RALEIGH, N.C. (WTVD) -- Scammers continue to take advantage of the student loan forgiveness program as it hangs in the balance. The program is on hold until at least February 28, when the Supreme Court is expected to take on the two lawsuits that have blocked Biden's student debt relief. Due to the pending lawsuits, the application for the program is closed, with the Department of Education.
Even though the program is on hold, scam calls along with texts and emails are being sent to try and convince applicants that they will miss the deadline for relief if they don't apply now. One scam voicemail said in part, "Everyone is now going to get $10,000 dismissed upon income verification. If you do not verify your income, on January 1, your payments will start back up automatically."
If you go to studentaid.gov, it shows they're not taking applications. If you already applied, your application is on hold.

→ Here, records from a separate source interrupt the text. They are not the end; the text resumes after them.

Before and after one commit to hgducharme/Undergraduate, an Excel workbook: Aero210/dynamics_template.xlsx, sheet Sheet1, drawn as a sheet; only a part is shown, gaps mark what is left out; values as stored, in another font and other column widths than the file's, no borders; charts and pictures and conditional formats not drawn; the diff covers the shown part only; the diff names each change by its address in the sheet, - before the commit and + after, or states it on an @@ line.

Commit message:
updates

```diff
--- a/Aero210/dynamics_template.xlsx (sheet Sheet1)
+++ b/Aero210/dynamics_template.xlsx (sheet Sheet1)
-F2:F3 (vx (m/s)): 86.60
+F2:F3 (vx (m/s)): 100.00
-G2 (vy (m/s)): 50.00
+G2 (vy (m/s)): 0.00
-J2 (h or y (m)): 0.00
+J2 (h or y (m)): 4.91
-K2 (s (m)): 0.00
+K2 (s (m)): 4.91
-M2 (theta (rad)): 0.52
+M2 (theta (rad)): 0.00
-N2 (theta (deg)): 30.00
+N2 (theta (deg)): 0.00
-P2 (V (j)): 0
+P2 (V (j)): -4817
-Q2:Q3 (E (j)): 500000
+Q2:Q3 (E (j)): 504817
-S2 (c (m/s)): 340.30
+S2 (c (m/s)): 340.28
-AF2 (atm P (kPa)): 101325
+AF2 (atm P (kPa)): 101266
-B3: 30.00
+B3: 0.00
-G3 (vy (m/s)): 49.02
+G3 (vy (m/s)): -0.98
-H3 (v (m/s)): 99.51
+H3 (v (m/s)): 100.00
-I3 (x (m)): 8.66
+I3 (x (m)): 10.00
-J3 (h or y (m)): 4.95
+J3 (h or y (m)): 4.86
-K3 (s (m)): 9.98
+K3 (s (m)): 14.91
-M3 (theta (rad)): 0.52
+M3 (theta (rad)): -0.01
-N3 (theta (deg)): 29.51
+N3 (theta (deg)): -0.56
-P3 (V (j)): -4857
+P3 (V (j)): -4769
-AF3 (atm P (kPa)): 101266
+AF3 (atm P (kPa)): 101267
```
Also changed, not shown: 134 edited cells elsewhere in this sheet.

NC Attorney General Josh Stein says borrowers need to watch out for imposters pretending to be with the Department of Education. "If ever they ask you for upfront fees, you know they are a crook because that's against the law in North Carolina. If they're pressuring you almost for sure, they're a criminal. Don't give away your FSA, ID, or password because they can use it to try to get into your account," Stein adds.

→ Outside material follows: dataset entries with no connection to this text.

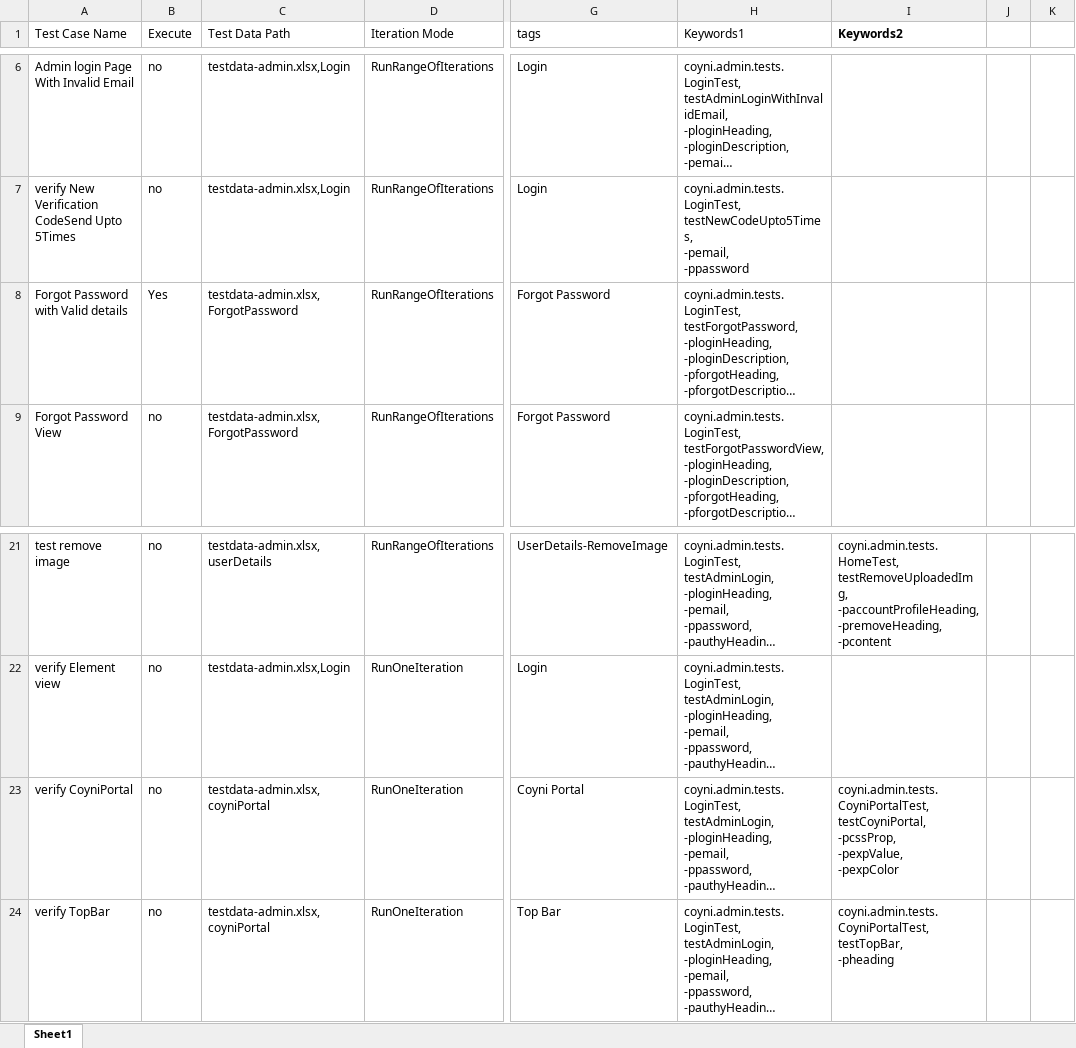
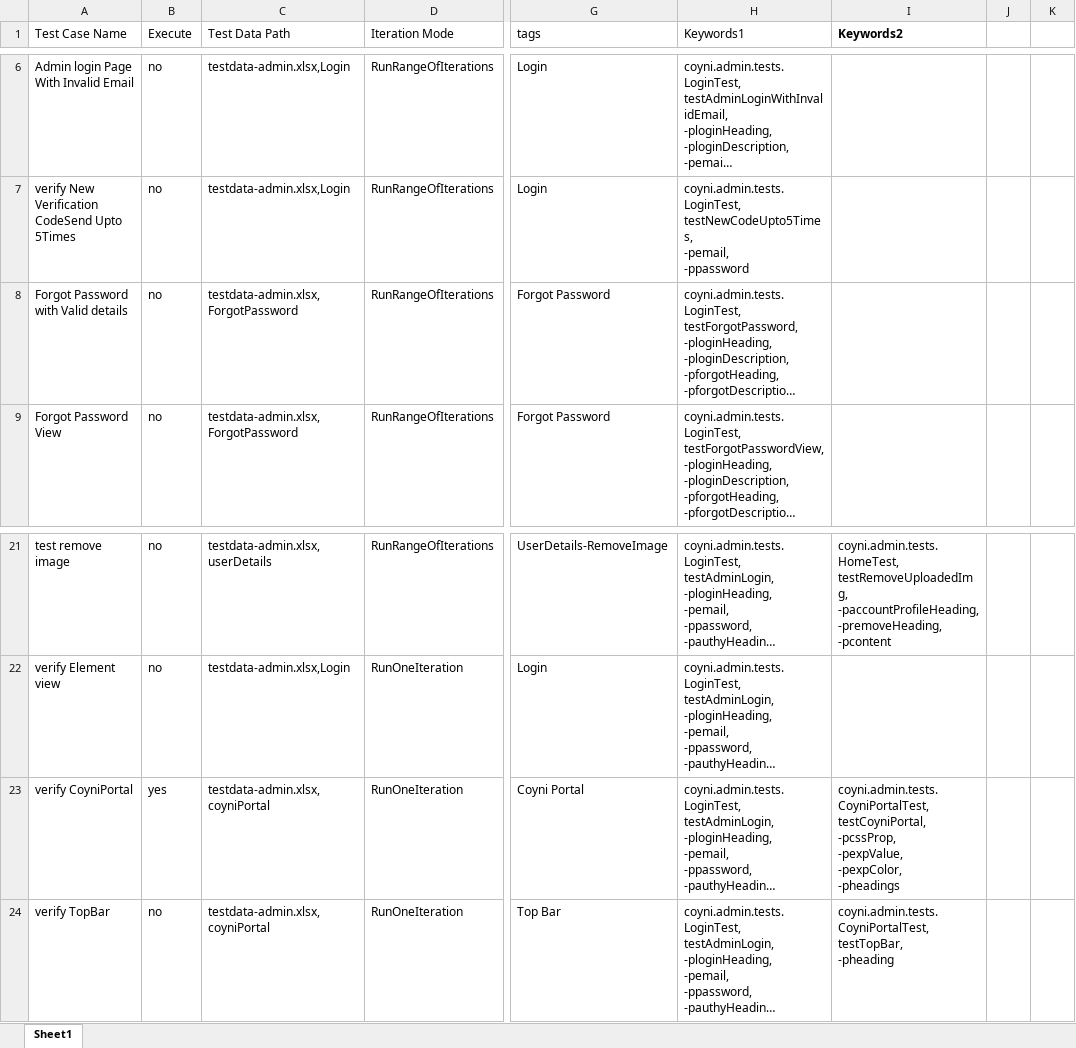
Before and after one commit to RameshNaikRR/Automation, an Excel workbook: Web/coyni/resources/TestScript-admin.xlsx, sheet Sheet1, drawn as a sheet; only a part is shown, gaps mark what is left out; long unchanged cells end in …; values as stored, in another font and other column widths than the file's, no borders; ↵ is a line break in a cell; the diff names each change by its address in the sheet, - before the commit and + after, or states it on an @@ line.

```diff
--- a/Web/coyni/resources/TestScript-admin.xlsx (sheet Sheet1)
+++ b/Web/coyni/resources/TestScript-admin.xlsx (sheet Sheet1)
-B8 (Execute): Yes
+B8 (Execute): no
-B23 (Execute): no
+B23 (Execute): yes
-I23 (Keywords2): …-pcssProp, ↵ -pexpValue, ↵ -pexpColor
+I23 (Keywords2): …-pcssProp, ↵ -pexpValue, ↵ -pexpColor, ↵ -pheadings
```
Also changed, not shown: Web/coyni/resources/testdata-admin.xlsx, 4 other files.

Stein's office offered these tips to protect you:
- Never pay upfront fees to access help with your debt. Free assistance is available through your federal loan servicer. You can find out who services your loans on your Federal Student Aid account.
- Don't trust anyone pressuring you to decide quickly or if they promise instant debt relief. No company can help you speed up the federal government's student loan relief process, and legitimate companies will not use aggressive tactics to pressure you into a contract.
- Be skeptical of anyone who contacts you and claims to represent the Department of Education or your loan servicer. Never give any personal or financial information to someone who contacts you if you aren't sure. If you have any concerns, contact the DOE or your loan servicer directly.